Drowning in Plastic: BBC documentary explores dangers of marine plastic
Drowning in Plastic exposes the disturbing, global consequences of our throwaway culture, focusing on marine plastic and its movement into the food chain. Following on from David Attenborough’s hugely influential Blue Planet II and the subsequent widespread awareness of plastic pollution, wildlife biologist and presenter Liz Bonnin asks: “Can we turn the tide before it’s too late?"
In this emotional documentary, which aired on 1 October, Bonnin observes the devastating effects of plastic debris in different corners of the world, from the USA to Indonesia, filmed over nine months. Every minute, she reminds us, consumers buy a million plastic bottles, a million disposable cups and two million plastic bags. Every minute, plastic is finding its way into our rivers and seas, which, over a year, results in over eight million tonnes being poured into the marine environment.
Bonnin follows a range of species throughout the programme, opening with the flat-footed shearwater birds. Viewers see birds vomiting up whole pieces of plastic, including bottle caps, after the parents have mistaken the debris for food and then fed the plastic to their chicks. This can cause malfunctions with their reproductive systems and their ability to fly and can ultimately lead to malnourishment and death.
With other sea life also mistaking plastic bags for jellyfish and microplastics for fish eggs or algae, plastic is becoming a deadly part of the food chain.
Bonnin also covered a recent scientific discovery: plastic is the perfect carrier for a deadly bacteria that causes cholera in humans. When the plastic becomes entangled in coral, the bacteria can cut the coral like an “infected knife”, contaminating one of the most fragile ecosystems in the world.
Meanwhile, 300,000 marine mammals and over 400,000 seabirds are killed every year due to entanglement from fishing nets, bringing the North Atlantic white whale particularly close to extinction.
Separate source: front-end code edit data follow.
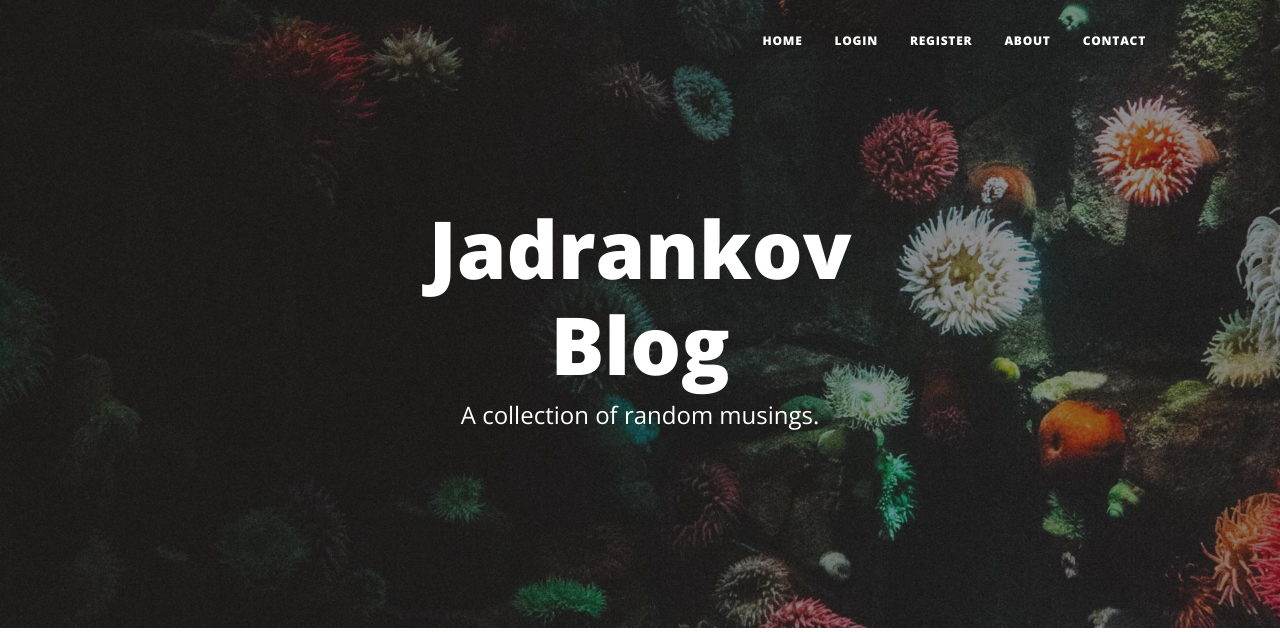
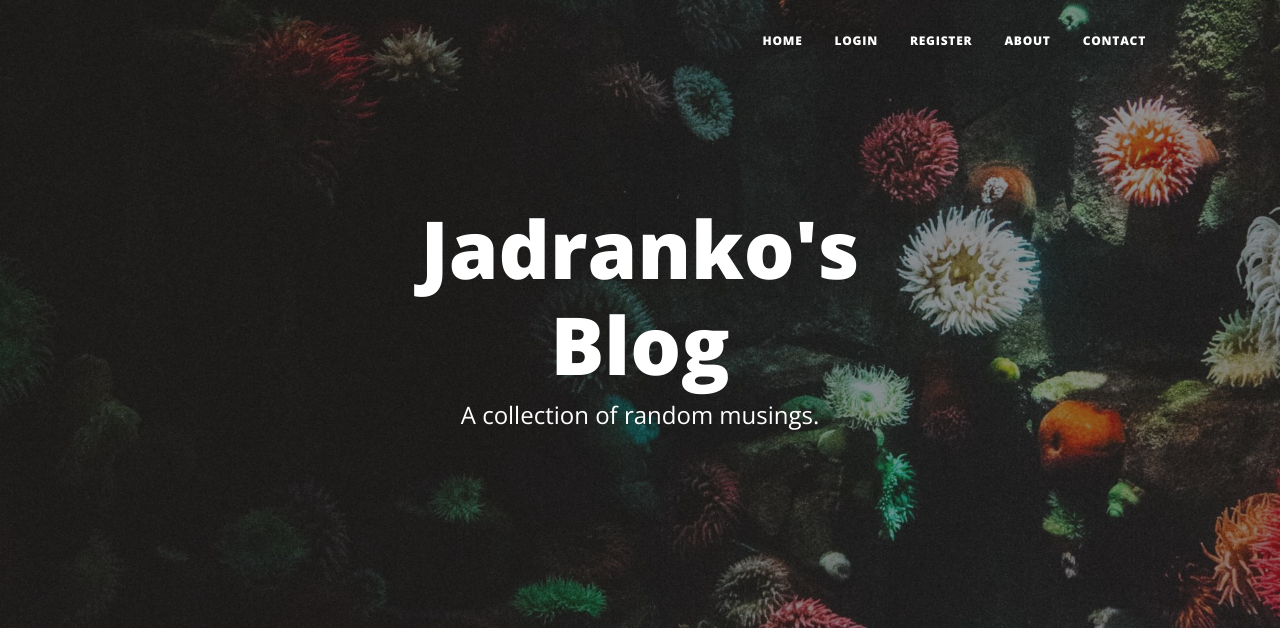
Before and after one commit to PavicicJadranko/My-First-Website, a Flask app: page / in a window 1280 px wide. Shown: the top 632 px of the page. Run offline with Flask 3, Linux system fonts and the light colour scheme; data that the repository does not hold is empty; some libraries are stand-ins or nearby versions.

Commit message:
Change title

```diff
--- a/templates/footer.html
+++ b/templates/footer.html
@@ -13,7 +13,7 @@
                               </a>
                           </li>
                           <li class="list-inline-item">
-                              <a href="#!">
+                              <a href="https://www.facebook.com/jadranko.pavicic">
                                   <span class="fa-stack fa-lg">
                                       <i class="fas fa-circle fa-stack-2x"></i>
                                       <i class="fab fa-facebook-f fa-stack-1x fa-inverse"></i>
@@ -21,7 +21,7 @@
                               </a>
                           </li>
                           <li class="list-inline-item">
-                              <a href="#!">
+                              <a href="https://github.com/PavicicJadranko">
                                   <span class="fa-stack fa-lg">
                                       <i class="fas fa-circle fa-stack-2x"></i>
                                       <i class="fab fa-github fa-stack-1x fa-inverse"></i>
--- a/templates/header.html
+++ b/templates/header.html
@@ -8,7 +8,7 @@
     />
     <meta name="description" content="" />
     <meta name="author" content="" />
-    <title>Jadrankov Blog</title>
+    <title>Jadranko's Blog</title>
     {% block styles %}
     <!-- Load Bootstrap-Flask CSS here -->
     {{ bootstrap.load_css() }}
--- a/templates/index.html
+++ b/templates/index.html
@@ -9,7 +9,7 @@
     <div class="row gx-4 gx-lg-5 justify-content-center">
       <div class="col-md-10 col-lg-8 col-xl-7">
         <div class="site-heading">
-          <h1>Jadrankov Blog</h1>
+          <h1>Jadranko's Blog</h1>
           <span class="subheading">A collection of random musings.</span>
         </div>
       </div>
```
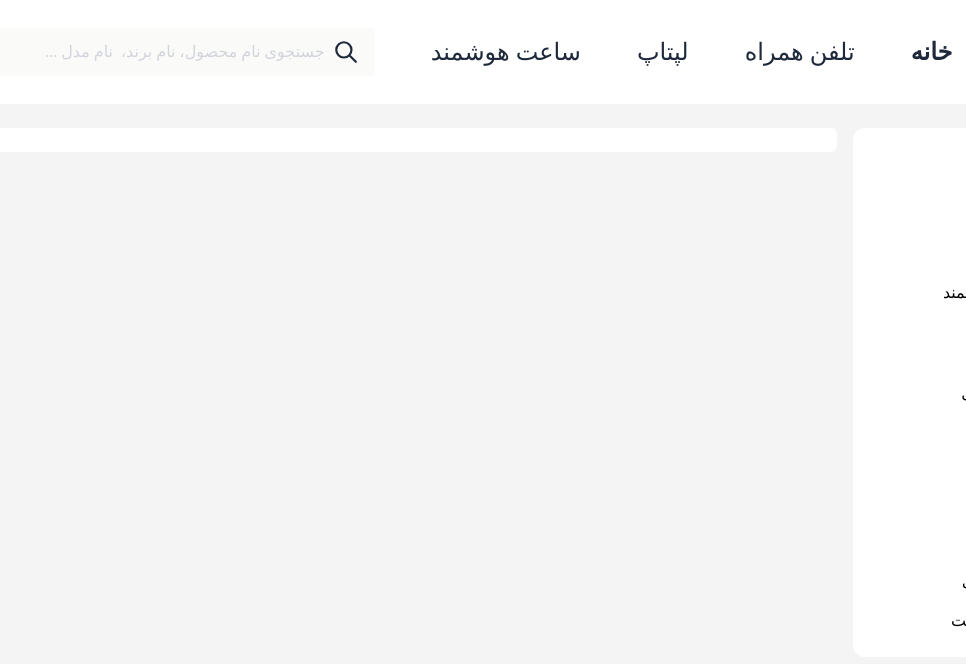
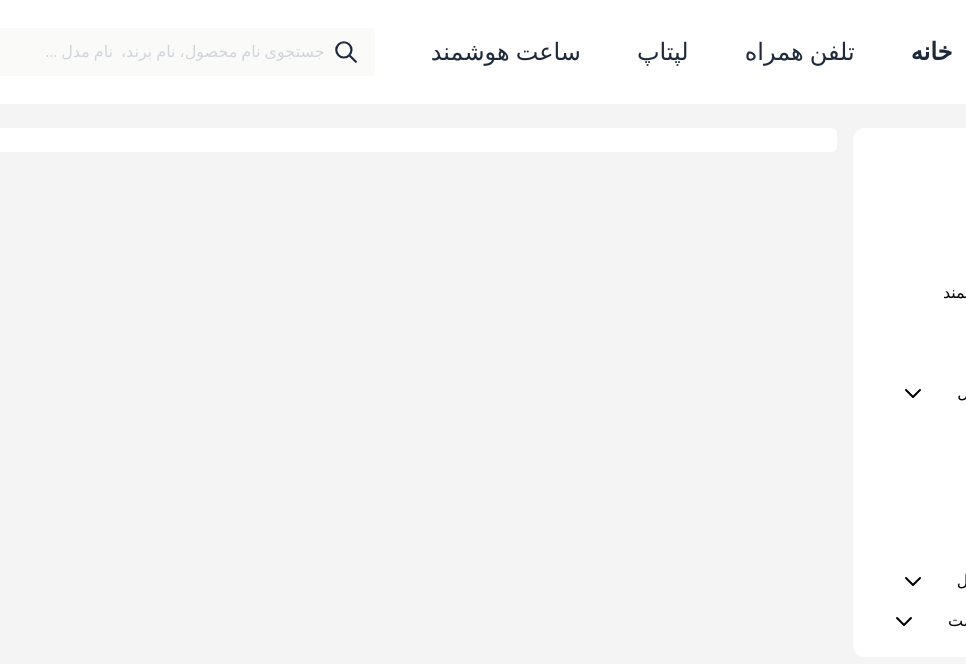
Before and after one commit to tasadophi/Digitize-Shop, a Next.js app: page /products/laptops in a window 1280 px wide. Shown: the top 664 px of the page, without its empty margins (314-1280 px from the left). Built offline with nearby package versions, Linux system fonts and the light colour scheme.

Commit message:
icons changed

```diff
--- a/components/Filters.js
+++ b/components/Filters.js
@@ -1,7 +1,7 @@
-import Brand from "../public/images/icons/Brand";
-import Chevron from "../public/images/icons/Chevron";
-import Color from "../public/images/icons/Color";
-import Price from "../public/images/icons/Price";
+import BrandIcon from "./icons/BrandIcon";
+import ChevronIcon from "./icons/ChevronIcon";
+import ColorIcon from "./icons/ColorIcon";
+import PriceIcon from "./icons/PriceIcon";
 import CheckBox from "./CheckBox";
 
 const Filters = () => {
@@ -10,11 +10,13 @@ const Filters = () => {
       <li>
         <div className="flex items-center gap-8 cursor-pointer">
           <div className="flex gap-2">
-            <Brand />
+            <span className="w-6 h-6">
+              <BrandIcon />
+            </span>
             برند محصول
           </div>
           <span>
-            <Chevron />
+            <ChevronIcon />
           </span>
         </div>
         <ul className="pt-4 flex flex-col gap-3">
@@ -35,11 +37,13 @@ const Filters = () => {
       <li>
         <div className="flex items-center gap-8 cursor-pointer">
           <div className="flex gap-2">
-            <Color />
+            <span className="w-6 h-6">
+              <ColorIcon />
+            </span>
             رنگ محصول
           </div>
-          <span>
-            <Chevron />
+          <span className="w-6 h-6">
+            <ChevronIcon />
           </span>
         </div>
         <ul></ul>
@@ -47,11 +51,13 @@ const Filters = () => {
       <li>
         <div className="flex items-center gap-8 cursor-pointer">
           <div className="flex gap-2">
-            <Price />
+            <span className="w-6 h-6">
+              <PriceIcon />
+            </span>
             محدوده قیمت
           </div>
-          <span>
-            <Chevron />
+          <span className="w-6 h-6">
+            <ChevronIcon />
           </span>
         </div>
         <ul></ul>
```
With fishermen depending on low-cost methods in order to make a living, plastic often appears to be their only option for durable fishing rope.
Whilst Bonnin does interview some fishermen in the USA interested in revolutionising the industry, through methods such as ropeless fishing, she demonstrates the difficult battle that we face to change human behaviour in order to instigate global change. Yet the powerful images in the programme, such as seals being strangled to death by fishing rope, will leave their mark upon many viewers.
However, even if people want to change their attitude towards waste, it’s not always easy. It is estimated that 2 billion people worldwide don’t have access to proper waste management, so can only throw their rubbish on their doorstep or in nearby waterways.
So who is to blame for this problem? The local authorities that don’t provide facilities for waste disposal, or the big corporations who sell heavily packaged small quantities of modern day essentials – such as shampoo and toothpaste – to countries unable to dispose of it sustainably? It’s a question Bonnin asks, but there’s no final answer.
A glimmer of hope
Whilst global change is yet to happen, Bonnin does explore pioneering efforts and discoveries with the potential to reduce marine pollution, including the recently launched Ocean Clean Up Project hoping to tackle the Great Pacific Garbage Patch, and new concepts such as the ‘sea bin’ and the ‘trashwheel’, which collect rubbish from the surface of ports and waterways.
Natural resources are also being utilised. One biologist Bonnin worked with found that seagrass can reduce harmful bacteria by 50 per cent by trapping plastic and disinfecting it, using antibiotic properties to kill off bacteria. Another entrepreneur from Indonesia has found a natural alternative that can be used to replace plastic sachets: seaweed.
But are innovations like this coming fast enough? By 2025, Bonnin reminds us that the amount of plastic pouring into our oceans could have doubled, and so she is calling for more drastic behaviour changes. As she told RadioTimes.com prior to the broadcast of the programme: “When it comes to all single use products, I just think if we can live without them, we should live without them. There’s no kind of middle ground any more. So can we live without plastic water bottles? Yes, we can.”
What will the programme achieve?
The response to Drowning in Plastic has been overwhelmingly positive, with thousands of tweets in support of the programme.
But there has been criticism, too, with some viewers wanting a clearer emphasis on the role commercial industries play in this environmental disaster. One tweet from user @LineBallTennis, for instance, claimed that the programme ‘does NOT ATTACK our unsustainable consumption, and irresponsible commercial producing packages!’
The programme finishes on the same note as Attenborough’s Blue Planet II: we need to act before it is too late. While the documentary hashtag, #DrowningInPlastic, was trending at the time of its broadcast, it remains to be seen whether the programme will have a similarly wide-reaching effect.
Drowning in Plastic is available to watch on the BBC iPlayer.